DATA ->
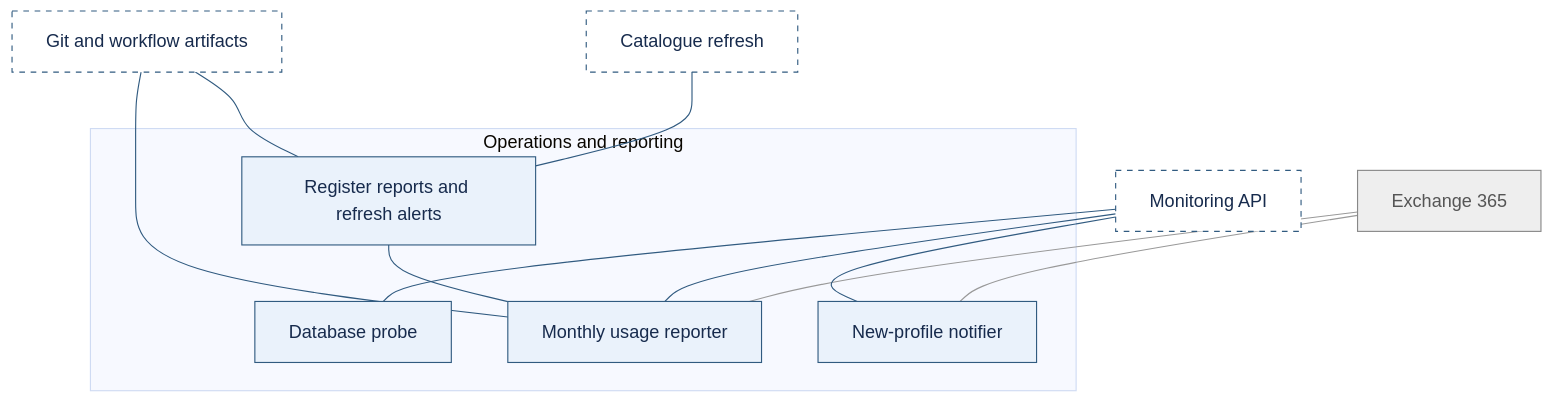
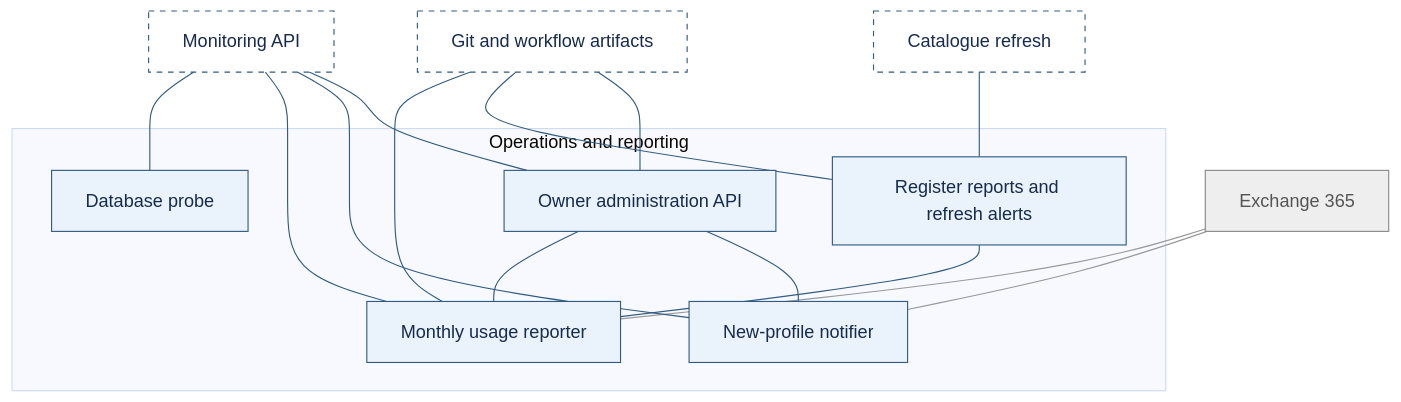
One commit to pekka-28/unesco changed the sixth of 8 diagrams in ARCHITECTURE.md. Above: the diagram before and after it, drawn with Mermaid (base theme). The commit also changed other lines of this file and 16 other files, not shown here.

Commit message:
Add authenticated owner administration and operational API inventory (#24)

````diff
--- a/ARCHITECTURE.md
+++ b/ARCHITECTURE.md
@@ -186,30 +191,35 @@
 ```mermaid
 flowchart TB
     Stores["Git and workflow artifacts"]
     API["Monitoring API"]
     Refresh["Catalogue refresh"]
     SMTP["Exchange 365"]
     subgraph Operations["Operations and reporting"]
         Probe["Database probe"]
         Monthly["Monthly usage reporter"]
         Register["Register reports and refresh alerts"]
         NewProfile["New-profile notifier"]
+        AdminAPI["Owner administration API"]
     end
     Stores --- Monthly
     Stores --- Register
     API --- Probe
     API --- Monthly
     Refresh --- Register
     SMTP --- Monthly
     Register --- Monthly
     API --- NewProfile
     SMTP --- NewProfile
+    API --- AdminAPI
+    Stores --- AdminAPI
+    AdminAPI --- Monthly
+    AdminAPI --- NewProfile
     classDef owned fill:#eaf2fb,stroke:#315b80,color:#172b4d
     classDef sibling fill:#ffffff,stroke:#315b80,color:#172b4d,stroke-dasharray:5 5
     classDef external fill:#eeeeee,stroke:#888888,color:#555555
     linkStyle default stroke:#315b80
-    class Probe,Monthly,Register,NewProfile owned
+    class Probe,Monthly,Register,NewProfile,AdminAPI owned
     class Stores,API,Refresh sibling
     class SMTP external
     linkStyle 5,8 stroke:#999999
 ```
````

WHAT YOU ARE ASKED TO DO -> What should come out is the exact run of lines from the one holding "class Probe,Monthly,Register,NewProfile owned" through the end of the records above, and nothing besides.

TASK RESPONSE ->
-    class Probe,Monthly,Register,NewProfile owned
+    class Probe,Monthly,Register,NewProfile,AdminAPI owned
     class Stores,API,Refresh sibling
     class SMTP external
     linkStyle 5,8 stroke:#999999
 ```
````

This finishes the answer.